May. 02, 2013 @ 05:00 AM

Goat: “Is there really a difference between the tech shirt and a cotton tee? I’ve heard that ‘cotton is rotten’ and that the polyester tech shirts are the way to go. Is there any truth in this?” Mary Cotton

Mary: I have long searched for truth as applied to running gear materials. For three years, I have tried, tested and scrutinized various types of fabrics. Here is what I have found so far.

As far as feel while running, tech shirts (which are a synthetic blend almost identical in composition to the polyester shirts of the 1970s) are lighter than cotton ones. This can be a mixed blessing.

For instance, I ran a trail race in a tech singlet that was loose and light. It literally felt like I had no top at all as I was pounding the trails and flying through the course. As I crossed the finish all eyes were on me. Unfortunately, it was because my bright yellow tech shirt was saturated with blood streaks from nipple chaffing. I had no idea it was even happening. I will add, though, chaffing is one of those maladies you rarely notice until you hit the shower.

So, even though tech shirts are lighter and they breathe well, you must make sure they either fit perfectly to avoid undue chaffing, or take precautions. Some folks place adhesive strips in high-chafe areas. I wear a small hydration pack over the shirt that keeps everything seated and stationary. Ironically, cotton shirts have never caused me a chaffing issue while running. Granted, they are a heavier material and they do get soaked with sweat.

Tech shirts are great at pushing some of the heat and all of the moisture from perspiration away from the body. Unfortunately, this also has its pros and cons. The first is the salt residue left behind; the second is the stench.

When the water portion of sweat evaporates, it leaves behind those sweat salts from the digested electrolytes that made running possible. These salts can act as a gritty sandpaper as you run. They can literally file areas of your skin into reddened open sores.

Sweat also leaves behind burned up carbohydrates, proteins and body fat. Similar to how perfume companies concentrate products for maximum effect, the tech shirt creates a highly effective stench film that you will carry throughout the race.

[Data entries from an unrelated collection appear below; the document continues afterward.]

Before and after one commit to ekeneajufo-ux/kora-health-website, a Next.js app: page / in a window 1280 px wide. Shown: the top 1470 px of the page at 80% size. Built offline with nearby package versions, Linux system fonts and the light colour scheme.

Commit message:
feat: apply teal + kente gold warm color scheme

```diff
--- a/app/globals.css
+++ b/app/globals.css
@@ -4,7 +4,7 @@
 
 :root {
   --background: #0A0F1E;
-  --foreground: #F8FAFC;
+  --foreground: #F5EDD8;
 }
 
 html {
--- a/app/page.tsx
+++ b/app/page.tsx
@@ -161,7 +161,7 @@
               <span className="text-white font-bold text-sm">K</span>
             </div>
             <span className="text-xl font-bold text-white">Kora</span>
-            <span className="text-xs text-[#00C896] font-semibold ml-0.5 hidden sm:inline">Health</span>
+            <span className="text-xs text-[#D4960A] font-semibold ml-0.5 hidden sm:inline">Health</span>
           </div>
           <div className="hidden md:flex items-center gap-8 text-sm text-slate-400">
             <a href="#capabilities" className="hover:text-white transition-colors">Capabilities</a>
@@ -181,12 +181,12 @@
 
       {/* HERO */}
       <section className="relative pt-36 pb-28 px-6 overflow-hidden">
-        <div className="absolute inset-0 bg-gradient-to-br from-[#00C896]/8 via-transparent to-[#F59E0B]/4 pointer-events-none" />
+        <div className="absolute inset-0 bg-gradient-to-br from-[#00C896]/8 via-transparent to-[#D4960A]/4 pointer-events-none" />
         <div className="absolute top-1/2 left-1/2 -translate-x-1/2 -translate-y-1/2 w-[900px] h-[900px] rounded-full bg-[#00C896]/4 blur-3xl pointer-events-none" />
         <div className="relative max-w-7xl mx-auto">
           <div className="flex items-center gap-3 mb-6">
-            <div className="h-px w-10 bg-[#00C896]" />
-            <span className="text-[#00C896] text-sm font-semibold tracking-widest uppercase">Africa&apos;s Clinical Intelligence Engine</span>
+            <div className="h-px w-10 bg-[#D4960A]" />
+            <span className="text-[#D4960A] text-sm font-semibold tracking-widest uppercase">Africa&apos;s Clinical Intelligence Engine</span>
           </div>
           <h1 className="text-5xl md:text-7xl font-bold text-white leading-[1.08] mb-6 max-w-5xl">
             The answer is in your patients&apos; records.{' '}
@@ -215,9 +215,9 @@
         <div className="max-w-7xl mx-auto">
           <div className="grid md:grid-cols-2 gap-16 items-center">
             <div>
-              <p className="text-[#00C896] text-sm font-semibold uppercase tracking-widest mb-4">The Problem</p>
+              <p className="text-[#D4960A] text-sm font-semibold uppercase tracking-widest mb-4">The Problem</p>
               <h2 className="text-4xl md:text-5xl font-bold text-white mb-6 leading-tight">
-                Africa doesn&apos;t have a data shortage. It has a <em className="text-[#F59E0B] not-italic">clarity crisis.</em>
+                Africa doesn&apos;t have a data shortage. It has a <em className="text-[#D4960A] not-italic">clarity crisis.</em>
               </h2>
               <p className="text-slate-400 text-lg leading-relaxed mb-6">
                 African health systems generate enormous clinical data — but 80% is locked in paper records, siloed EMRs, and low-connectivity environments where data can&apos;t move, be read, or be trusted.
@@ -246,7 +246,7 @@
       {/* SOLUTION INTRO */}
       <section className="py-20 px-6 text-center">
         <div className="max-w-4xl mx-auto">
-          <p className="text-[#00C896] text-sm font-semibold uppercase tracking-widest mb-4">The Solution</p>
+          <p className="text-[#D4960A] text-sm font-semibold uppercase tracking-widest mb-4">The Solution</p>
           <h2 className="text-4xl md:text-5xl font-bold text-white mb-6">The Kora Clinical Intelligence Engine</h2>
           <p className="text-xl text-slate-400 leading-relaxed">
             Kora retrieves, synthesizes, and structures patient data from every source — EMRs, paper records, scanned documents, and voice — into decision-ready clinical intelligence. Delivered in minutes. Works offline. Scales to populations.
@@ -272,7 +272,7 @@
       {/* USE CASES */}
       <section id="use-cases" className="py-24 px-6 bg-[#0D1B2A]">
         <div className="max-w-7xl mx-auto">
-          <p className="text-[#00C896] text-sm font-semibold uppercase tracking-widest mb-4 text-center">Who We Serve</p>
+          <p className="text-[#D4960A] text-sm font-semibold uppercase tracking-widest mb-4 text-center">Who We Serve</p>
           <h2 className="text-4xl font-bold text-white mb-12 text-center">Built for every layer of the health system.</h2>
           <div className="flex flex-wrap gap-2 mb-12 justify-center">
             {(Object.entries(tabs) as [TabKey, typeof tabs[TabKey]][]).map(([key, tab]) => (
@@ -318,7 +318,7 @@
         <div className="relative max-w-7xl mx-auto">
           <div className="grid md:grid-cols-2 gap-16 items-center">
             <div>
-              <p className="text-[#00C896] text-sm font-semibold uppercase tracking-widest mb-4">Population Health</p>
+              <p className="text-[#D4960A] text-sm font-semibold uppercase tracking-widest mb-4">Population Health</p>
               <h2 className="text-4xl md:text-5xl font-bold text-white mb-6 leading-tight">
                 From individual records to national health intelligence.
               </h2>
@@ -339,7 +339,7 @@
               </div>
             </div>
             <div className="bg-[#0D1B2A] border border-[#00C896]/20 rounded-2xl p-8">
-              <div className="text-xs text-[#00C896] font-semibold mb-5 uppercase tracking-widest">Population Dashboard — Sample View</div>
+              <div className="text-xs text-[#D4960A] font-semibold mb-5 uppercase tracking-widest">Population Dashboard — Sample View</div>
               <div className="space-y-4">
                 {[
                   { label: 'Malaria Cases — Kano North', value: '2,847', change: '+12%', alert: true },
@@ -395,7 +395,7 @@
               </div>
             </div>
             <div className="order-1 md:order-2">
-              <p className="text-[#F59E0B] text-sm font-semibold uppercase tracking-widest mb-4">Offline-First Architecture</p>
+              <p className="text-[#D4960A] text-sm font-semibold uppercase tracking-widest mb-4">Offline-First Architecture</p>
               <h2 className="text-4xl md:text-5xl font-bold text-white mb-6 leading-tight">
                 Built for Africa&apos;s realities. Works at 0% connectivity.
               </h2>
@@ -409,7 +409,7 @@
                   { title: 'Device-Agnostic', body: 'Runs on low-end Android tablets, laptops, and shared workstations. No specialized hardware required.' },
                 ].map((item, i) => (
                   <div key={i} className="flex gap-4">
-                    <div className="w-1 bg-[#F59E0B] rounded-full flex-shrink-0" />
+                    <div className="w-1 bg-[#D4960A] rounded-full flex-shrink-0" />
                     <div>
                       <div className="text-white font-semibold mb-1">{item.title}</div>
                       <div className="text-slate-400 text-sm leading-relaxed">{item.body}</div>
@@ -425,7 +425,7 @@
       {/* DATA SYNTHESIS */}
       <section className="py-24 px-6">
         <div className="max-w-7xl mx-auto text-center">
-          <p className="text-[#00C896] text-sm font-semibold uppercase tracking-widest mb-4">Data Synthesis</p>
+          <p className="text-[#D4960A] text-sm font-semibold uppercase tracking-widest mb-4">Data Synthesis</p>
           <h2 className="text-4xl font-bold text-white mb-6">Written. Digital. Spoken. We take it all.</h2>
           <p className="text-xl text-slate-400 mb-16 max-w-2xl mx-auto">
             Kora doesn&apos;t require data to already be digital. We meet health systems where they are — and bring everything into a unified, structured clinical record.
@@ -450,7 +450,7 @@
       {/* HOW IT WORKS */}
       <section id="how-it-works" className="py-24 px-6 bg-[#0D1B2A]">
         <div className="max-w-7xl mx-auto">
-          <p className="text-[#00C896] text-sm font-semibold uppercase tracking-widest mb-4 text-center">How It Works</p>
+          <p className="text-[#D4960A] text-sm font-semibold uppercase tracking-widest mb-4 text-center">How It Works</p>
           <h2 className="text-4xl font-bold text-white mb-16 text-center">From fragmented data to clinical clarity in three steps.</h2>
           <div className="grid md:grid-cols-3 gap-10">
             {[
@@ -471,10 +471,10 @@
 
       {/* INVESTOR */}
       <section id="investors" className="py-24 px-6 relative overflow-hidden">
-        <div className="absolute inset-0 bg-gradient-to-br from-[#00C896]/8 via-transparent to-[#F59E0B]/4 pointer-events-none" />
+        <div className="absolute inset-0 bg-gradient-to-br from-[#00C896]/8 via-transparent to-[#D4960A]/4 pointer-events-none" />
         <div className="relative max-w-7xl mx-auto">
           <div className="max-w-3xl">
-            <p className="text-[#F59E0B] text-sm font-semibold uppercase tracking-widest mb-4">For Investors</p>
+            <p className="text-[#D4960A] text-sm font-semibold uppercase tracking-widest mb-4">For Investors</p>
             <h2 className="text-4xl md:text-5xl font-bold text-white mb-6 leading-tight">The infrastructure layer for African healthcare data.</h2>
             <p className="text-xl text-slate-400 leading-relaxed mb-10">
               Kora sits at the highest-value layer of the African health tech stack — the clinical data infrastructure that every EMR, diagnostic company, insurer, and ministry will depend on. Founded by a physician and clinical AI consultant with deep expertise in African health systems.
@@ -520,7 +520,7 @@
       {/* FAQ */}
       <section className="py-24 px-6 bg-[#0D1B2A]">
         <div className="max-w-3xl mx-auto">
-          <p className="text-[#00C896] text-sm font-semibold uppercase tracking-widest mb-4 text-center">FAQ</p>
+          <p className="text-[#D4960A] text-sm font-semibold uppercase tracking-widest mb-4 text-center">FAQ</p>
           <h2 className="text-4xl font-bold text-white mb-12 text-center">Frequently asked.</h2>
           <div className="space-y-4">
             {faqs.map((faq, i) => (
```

Even so, I have been moving more towards tech shirts for competitions. As long as I ensure the fit is correct and the weather is as I planned, I usually tend to feel better in my tech gear. I have arm sleeves, singlets, shirts, calf sleeves, compression pants and more made from synthetic tech material. I was long a staunch proponent of the cotton shirt and still wear them regularly to train; but as for competition day, I find a nice tech can make me feel a bit more competitive. They usually are custom-made for racing and often have more useable features, such as convenient pockets. Also, they are coming down a bit in price and are highly customizable.

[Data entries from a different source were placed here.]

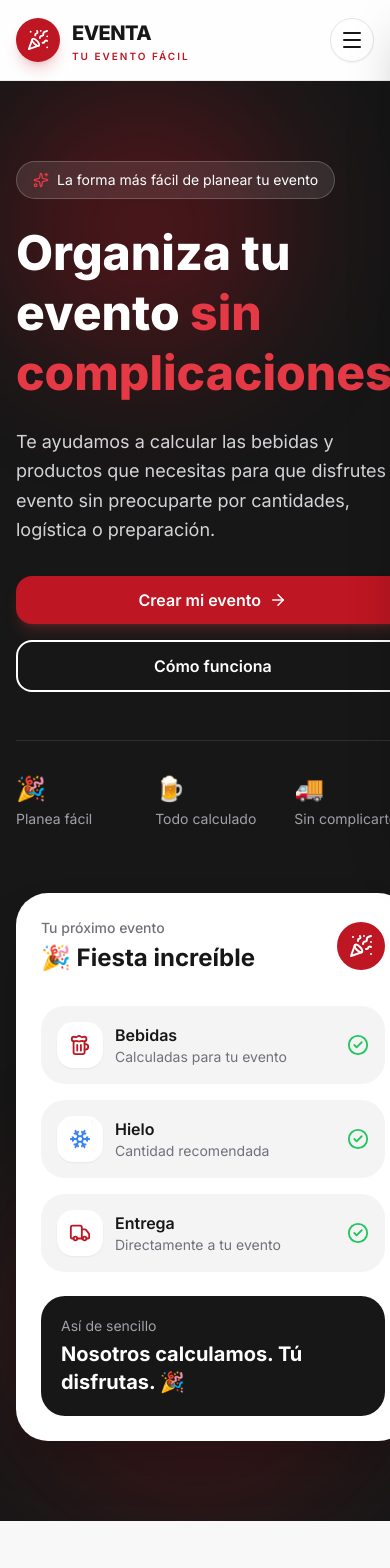
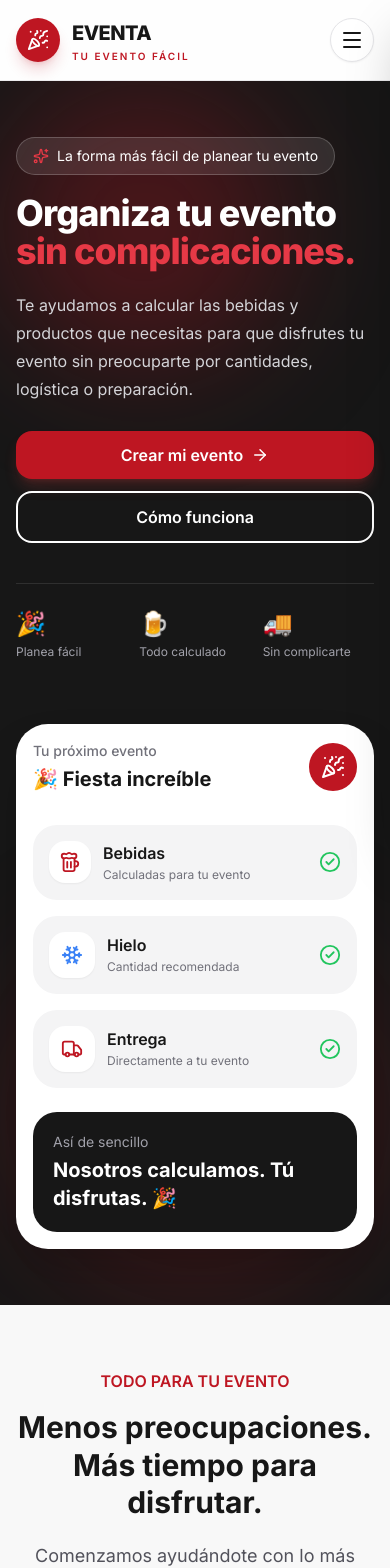
Before and after one commit to JorgeLuisGomezOlmos/eventa, a React (Vite) app: page / in a window 390 px wide. Shown: the top 1568 px of the page. Built offline with nearby package versions, Linux system fonts and the light colour scheme.

Commit message:
cambios en el home en resposive se movia

```diff
--- a/src/pages/HomePage.tsx
+++ b/src/pages/HomePage.tsx
@@ -19,7 +19,7 @@ const HomePage = () => {
     <>
       {/* ================= HERO ================= */}
 
-      <section className="relative overflow-hidden bg-brandDark py-20 text-white lg:py-12">
+      <section className="relative overflow-hidden bg-brandDark py-14 text-white sm:py-16 lg:py-20">
         {/* Decoraciones de fondo */}
         <div className="absolute left-0 top-0 h-72 w-72 rounded-full bg-primary/30 blur-3xl" />
         <div className="absolute bottom-0 right-0 h-96 w-96 rounded-full bg-primary/20 blur-3xl" />
@@ -34,21 +34,21 @@ const HomePage = () => {
                 La forma más fácil de planear tu evento
               </div>
 
-              <h1 className="mt-6 text-5xl font-extrabold leading-tight sm:text-6xl lg:text-7xl">
+              <h1 className="mt-5 text-4xl font-extrabold leading-[1.05] tracking-tight sm:text-5xl md:text-6xl lg:text-7xl">
                 Organiza tu evento{" "}
                 <span className="text-primary-light">
                   sin complicaciones.
                 </span>
               </h1>
 
-              <p className="mt-6 max-w-xl text-lg leading-relaxed text-zinc-300">
+              <p className="mt-5 max-w-xl text-base leading-7 text-zinc-300 sm:mt-6 sm:text-lg">
                 Te ayudamos a calcular las bebidas y productos que necesitas
                 para que disfrutes tu evento sin preocuparte por cantidades,
                 logística o preparación.
               </p>
 
               {/* BOTONES */}
-              <div className="mt-8 flex flex-col gap-4 sm:flex-row">
+              <div className="mt-7 flex flex-col gap-3 sm:mt-8 sm:flex-row sm:gap-4">
                 <Link to="/crear-evento">
                   <Button className="group w-full sm:w-auto">
                     Crear mi evento
@@ -70,24 +70,24 @@ const HomePage = () => {
               </div>
 
               {/* Estadísticas */}
-              <div className="mt-12 grid max-w-lg grid-cols-3 gap-6 border-t border-white/10 pt-8">
+              <div className="mt-10 grid max-w-lg grid-cols-3 gap-3 border-t border-white/10 pt-6 sm:mt-12 sm:gap-6 sm:pt-8">
                 <div>
                   <p className="text-2xl font-bold">🎉</p>
-                  <p className="mt-1 text-sm text-zinc-400">
+                  <p className="mt-1 text-xs text-zinc-400 sm:text-sm">
                     Planea fácil
                   </p>
                 </div>
 
                 <div>
                   <p className="text-2xl font-bold">🍺</p>
-                  <p className="mt-1 text-sm text-zinc-400">
+                  <p className="mt-1 text-xs text-zinc-400 sm:text-sm">
                     Todo calculado
                   </p>
                 </div>
 
                 <div>
                   <p className="text-2xl font-bold">🚚</p>
-                  <p className="mt-1 text-sm text-zinc-400">
+                  <p className="mt-1 text-xs text-zinc-400 sm:text-sm">
                     Sin complicarte
                   </p>
                 </div>
@@ -96,7 +96,7 @@ const HomePage = () => {
 
             {/* CARD VISUAL */}
             <div className="relative">
-              <div className="rounded-3xl border border-white/10 bg-white p-6 text-brandDark shadow-2xl sm:p-8">
+              <div className="rounded-3xl border border-white/10 bg-white p-4 text-brandDark shadow-2xl sm:p-6 md:p-8">
 
                 <div className="flex items-center justify-between">
                   <div>
@@ -104,7 +104,7 @@ const HomePage = () => {
                       Tu próximo evento
                     </p>
 
-                    <h2 className="mt-1 text-2xl font-bold">
+                    <h2 className="mt-1 text-xl font-bold sm:text-2xl">
                       🎉 Fiesta increíble
                     </h2>
                   </div>
@@ -117,14 +117,14 @@ const HomePage = () => {
                 <div className="mt-8 space-y-4">
 
                   <div className="flex items-center justify-between rounded-2xl bg-zinc-100 p-4">
-                    <div className="flex items-center gap-3">
-                      <div className="rounded-xl bg-white p-3 shadow-sm">
+                    <div className="flex min-w-0 items-center gap-3">
+                      <div className="shrink-0 rounded-xl bg-white p-2.5 shadow-sm sm:p-3">
                         <Beer size={22} className="text-primary" />
                       </div>
 
                       <div>
                         <p className="font-semibold">Bebidas</p>
-                        <p className="text-sm text-zinc-500">
+                        <p className="text-xs leading-relaxed text-zinc-500 sm:text-sm">
                           Calculadas para tu evento
                         </p>
                       </div>
@@ -144,7 +144,7 @@ const HomePage = () => {
 
                       <div>
                         <p className="font-semibold">Hielo</p>
-                        <p className="text-sm text-zinc-500">
+                        <p className="text-xs leading-relaxed text-zinc-500 sm:text-sm">
                           Cantidad recomendada
                         </p>
                       </div>
@@ -164,7 +164,7 @@ const HomePage = () => {
 
                       <div>
                         <p className="font-semibold">Entrega</p>
-                        <p className="text-sm text-zinc-500">
+                        <p className="text-xs leading-relaxed text-zinc-500 sm:text-sm">
                           Directamente a tu evento
                         </p>
                       </div>
@@ -200,14 +200,14 @@ const HomePage = () => {
 
       {/* ================= SERVICIOS ================= */}
 
-      <section id="servicios" className="py-20 lg:py-28">
+      <section id="servicios" className="py-16 sm:py-20 lg:py-28">
         <Container>
           <div className="mx-auto max-w-2xl text-center">
             <span className="font-semibold text-primary">
               TODO PARA TU EVENTO
             </span>
 
-            <h2 className="mt-4 text-4xl font-bold text-brandDark sm:text-5xl">
+            <h2 className="mt-4 text-3xl font-bold leading-tight text-brandDark sm:text-4xl md:text-5xl">
               Menos preocupaciones.
               <br />
               Más tiempo para disfrutar.
@@ -219,7 +219,7 @@ const HomePage = () => {
             </p>
           </div>
 
-          <div className="mt-14 grid gap-6 md:grid-cols-3">
+          <div className="mt-10 grid gap-4 sm:mt-12 sm:gap-5 md:grid-cols-3 lg:mt-14">
 
             <Card className="group hover:-translate-y-2 hover:shadow-xl">
               <div className="flex h-14 w-14 items-center justify-center rounded-2xl bg-primary/10 text-primary">
@@ -287,10 +287,10 @@ const HomePage = () => {
             </h2>
           </div>
 
-          <div className="mt-16 grid gap-8 md:grid-cols-3">
+          <div className="mt-10 grid gap-10 sm:mt-12 md:grid-cols-3 md:gap-6 lg:mt-16 lg:gap-8">
 
             <div className="relative text-center">
-              <div className="mx-auto flex h-20 w-20 items-center justify-center rounded-3xl bg-primary text-2xl font-bold text-white shadow-lg">
+              <div className="mx-auto flex h-16 w-16 items-center justify-center rounded-2xl bg-primary text-xl font-bold text-white shadow-lg sm:h-20 sm:w-20 sm:rounded-3xl sm:text-2xl">
                 1
               </div>
 
@@ -309,7 +309,7 @@ const HomePage = () => {
             </div>
 
             <div className="relative text-center">
-              <div className="mx-auto flex h-20 w-20 items-center justify-center rounded-3xl bg-brandDark text-2xl font-bold text-white shadow-lg">
+              <div className="mx-auto flex h-16 w-16 items-center justify-center rounded-2xl bg-brandDark text-xl font-bold text-white shadow-lg sm:h-20 sm:w-20 sm:rounded-3xl sm:text-2xl">
                 2
               </div>
 
@@ -327,7 +327,7 @@ const HomePage = () => {
             </div>
 
             <div className="relative text-center">
-              <div className="mx-auto flex h-20 w-20 items-center justify-center rounded-3xl bg-primary text-2xl font-bold text-white shadow-lg">
+              <div className="mx-auto flex h-16 w-16 items-center justify-center rounded-2xl bg-primary text-xl font-bold text-white shadow-lg sm:h-20 sm:w-20 sm:rounded-3xl sm:text-2xl">
                 3
               </div>
 
```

So, Mary, it is completely up to you. Try both in every conceivable situation and see how the two materials stack up. Cotton is far from rotten, but you may hate running in it just the same.